Court Approves Execution by Nitrogen Gas to Kenneth Eugene

Alabama Supreme Court Approves Execution by Nitrogen Gas

The divided Alabama high court ruled the state can proceed with the execution of an inmate using an untested nitrogen gas method.

The Alabama Supreme Court has cleared the way for the state to carry out an execution by nitrogen gas, a method that has never been used to execute an inmate. In a divided 6-2 decision, the all-Republican Alabama high court granted the state’s request for an execution warrant for inmate Kenneth Eugene Smith.

While the order did not specify the execution method, the Alabama attorney general stated the state intends to execute Smith using nitrogen gas. This would make Alabama the first state to attempt an execution with nitrogen, although Oklahoma and Mississippi have also authorized nitrogen hypoxia as an approved execution method.

Smith was convicted in the 1988 murder-for-hire killing of Elizabeth Sennett in Alabama. The state unsuccessfully tried to execute Smith by lethal injection last year, but called off the execution when the team could not get intravenous lines connected.

The Alabama attorney general said the ruling clears the way for Smith’s execution by nitrogen gas after 35 years.
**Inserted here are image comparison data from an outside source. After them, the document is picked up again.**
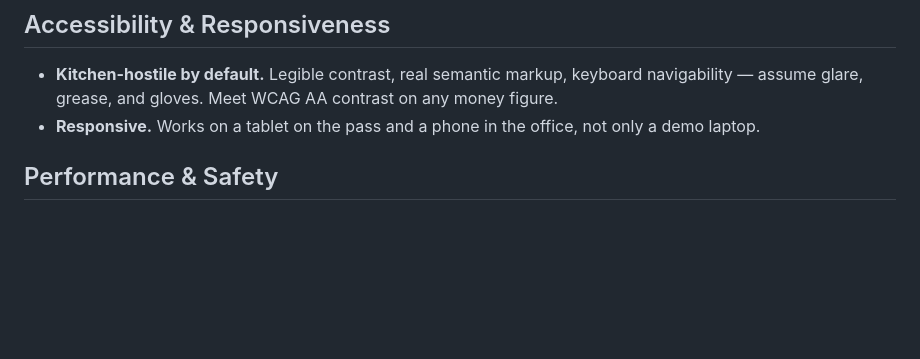
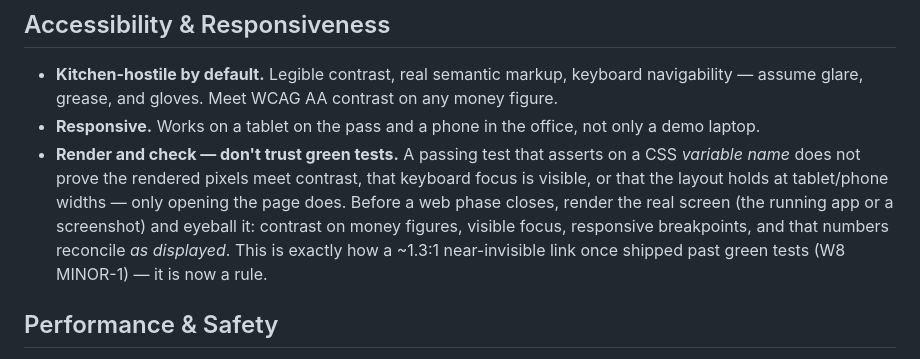
Before and after one commit to Jays-hub/oracle, a Markdown page: .claude/rules/06-frontend-ux.md, the part around the change. Rendered like a GitHub page; blank space fills up the shorter version.

```diff
--- a/.claude/rules/06-frontend-ux.md
+++ b/.claude/rules/06-frontend-ux.md
@@ -60,6 +60,12 @@ on-ramp contract (`onramp/README.md`) and the precision discipline
 - **Kitchen-hostile by default.** Legible contrast, real semantic markup, keyboard navigability —
   assume glare, grease, and gloves. Meet WCAG AA contrast on any money figure.
 - **Responsive.** Works on a tablet on the pass and a phone in the office, not only a demo laptop.
+- **Render and check — don't trust green tests.** A passing test that asserts on a CSS *variable name*
+  does not prove the rendered pixels meet contrast, that keyboard focus is visible, or that the layout
+  holds at tablet/phone widths — only opening the page does. Before a web phase closes, render the real
+  screen (the running app or a screenshot) and eyeball it: contrast on money figures, visible focus,
+  responsive breakpoints, and that numbers reconcile *as displayed*. This is exactly how a ~1.3:1
+  near-invisible link once shipped past green tests (W8 MINOR-1) — it is now a rule.
 
 ## Performance & Safety
 - **Fast first paint, light bundle.** It is opened mid-service; quick render beats feature density.
```
Also changed, not shown: .claude/agents/web-reviewer.md (+13 -2 lines).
However, Smith’s attorneys are likely to continue challenging the proposed execution method.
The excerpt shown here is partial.